What is Income Withholding?
Income withholding orders allow judges to garnish a parent’s wages when that person has refused to pay child support as ordered by the court. Income withholding is only used to ensure the payment of current child support obligations. If a parent has past due payments, a special type of income withholding, known as wage garnishment, will be used to reserve a portion of a parent’s wages for child support. The amount that is withheld from a parent’s income will be equivalent to the amount that the court ordered him or her to pay in child support. The amount that a parent pays with wage garnishment, on the other hand, is a percentage of that person’s earnings.
In Florida, when a court issues an income withholding order, the state’s Child Support Program automatically sends notice of the order to the recipient’s employer. This notice directs the employer to set aside a certain amount from an employee’s paycheck and then send that amount to the Florida State Disbursement Unit, which is then tasked with sending the payment to the parent who is owed support. The Child Support Program isn’t limited to sending these notices to employers, but is also permitted to send income withholding notices to other income sources, such as the Social Security Administration (SSA).
Contact a Clearwater Child Support Modification Lawyer Today

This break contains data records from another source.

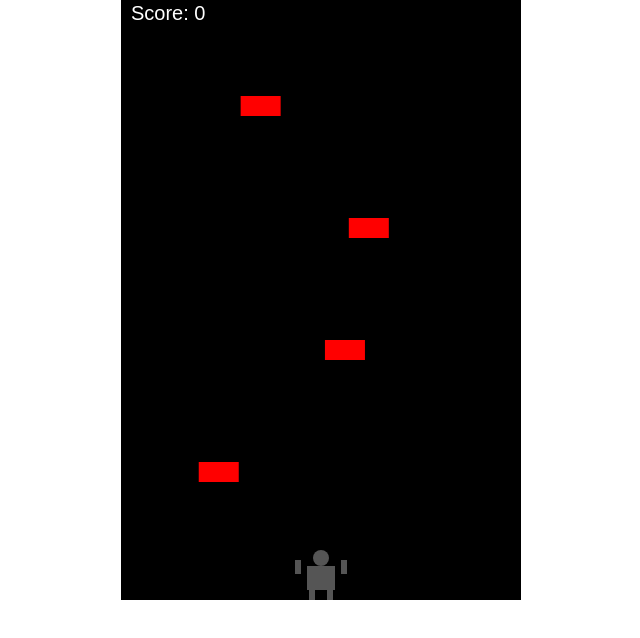
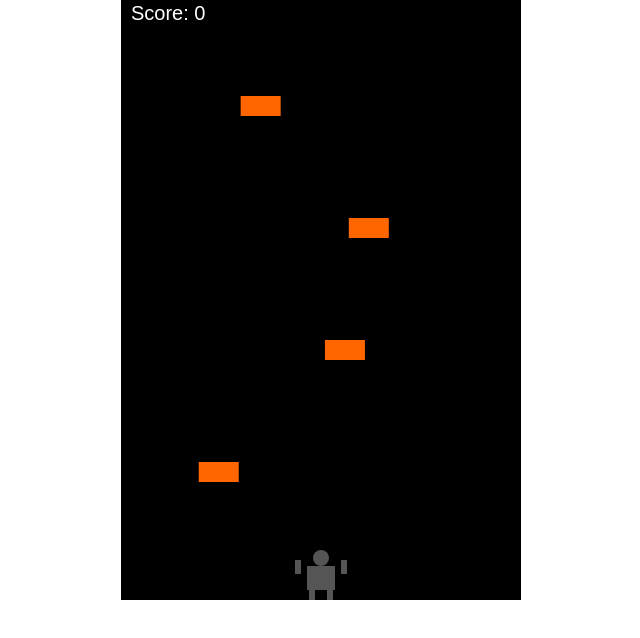
Before and after one commit to laboremus2016/codex-test, a plain HTML site: page index.html in a window 1280 px wide. Shown: the whole page, without its empty margins (319-959 px from the left). Drawn offline with Linux system fonts and the light colour scheme.

Commit message:
Update README and visuals

```diff
--- a/index.html
+++ b/index.html
@@ -32,6 +32,7 @@ const keys = {};
 function handleKeyDown(e) {
     keys[e.code] = true;
     if (e.code === 'Space') {
+        // throw a banana toward the enemies
         bullets.push({ x: playerX + playerWidth/2 - 2, y: playerY, width:4, height:10, speed:7 });
     }
 }
@@ -124,11 +125,11 @@ function draw() {
     ctx.clearRect(0,0,canvas.width, canvas.height);
     drawGorilla(playerX, playerY, animationFrame);
 
-    ctx.fillStyle = '#fff';
+    ctx.fillStyle = '#ff0';
     for (const b of bullets) {
         ctx.fillRect(b.x, b.y, b.width, b.height);
     }
-    ctx.fillStyle = '#f00';
+    ctx.fillStyle = '#f60'; // orangutan enemies
     for (const e of enemies) {
         ctx.fillRect(e.x, e.y, e.width, e.height);
     }
```
Also changed, not shown: 1 other file.
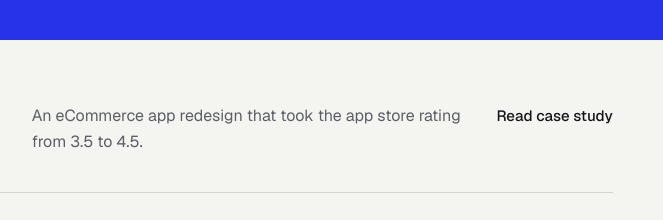
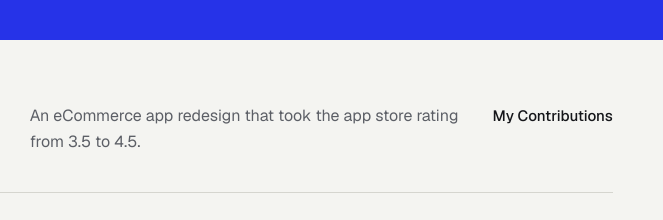
Before and after one commit to hellouxram/portfolio, a plain HTML site: page index.html in a window 1280 px wide. Shown: the part 1560-1780 px from the top of the page, 616-1279 px from the left. Drawn offline with nearby package versions, Linux system fonts and the light colour scheme.

Commit message:
Update index.html

```diff
--- a/index.html
+++ b/index.html
@@ -440,22 +440,22 @@ img{max-width:100%;display:block}
       <li><a href="#/work/edtex" data-pv="edtex">
         <span class="title">EDTEX</span>
         <span class="desc">AI that runs timetables, course bidding and placements for 35+ institutions. Current work.</span>
-        <span class="go">Read case study</span>
+        <span class="go">My Priorities</span>
       </a></li>
       <li><a href="#/work/tensorgo" data-pv="tensorgo">
         <span class="title">TensorGo</span>
         <span class="desc">Enterprise generative AI products across PaaS and SaaS, from meeting intelligence to AI interviews.</span>
-        <span class="go">Read case study</span>
+        <span class="go">My Contributions</span>
       </a></li>
       <li><a href="#/work/gugla" data-pv="gugla">
         <span class="title">Gugla News</span>
         <span class="desc">A personalised, hashtag-driven news app. Users spent 45% more time in it after the redesign.</span>
-        <span class="go">Read case study</span>
+        <span class="go">My Contributions</span>
       </a></li>
       <li><a href="#/work/meebuddy" data-pv="meebuddy">
         <span class="title">MeeBuddy</span>
         <span class="desc">An eCommerce app redesign that took the app store rating from 3.5 to 4.5.</span>
-        <span class="go">Read case study</span>
+        <span class="go">My Contributions</span>
       </a></li>
     </ul>
   </div>
```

If your child’s other parent isn’t meeting his or her child support obligations, you may be able to seek an income withholding order from the court, which if granted, would ensure that you receive a regular payment every month from the parent’s employer. To get started on your own case, reach out to one of the dedicated Clearwater child support modification lawyers at Cairns Law today. Call us at 727-683-1472 to set up an initial consultation. We are available for weekend and evening appointments.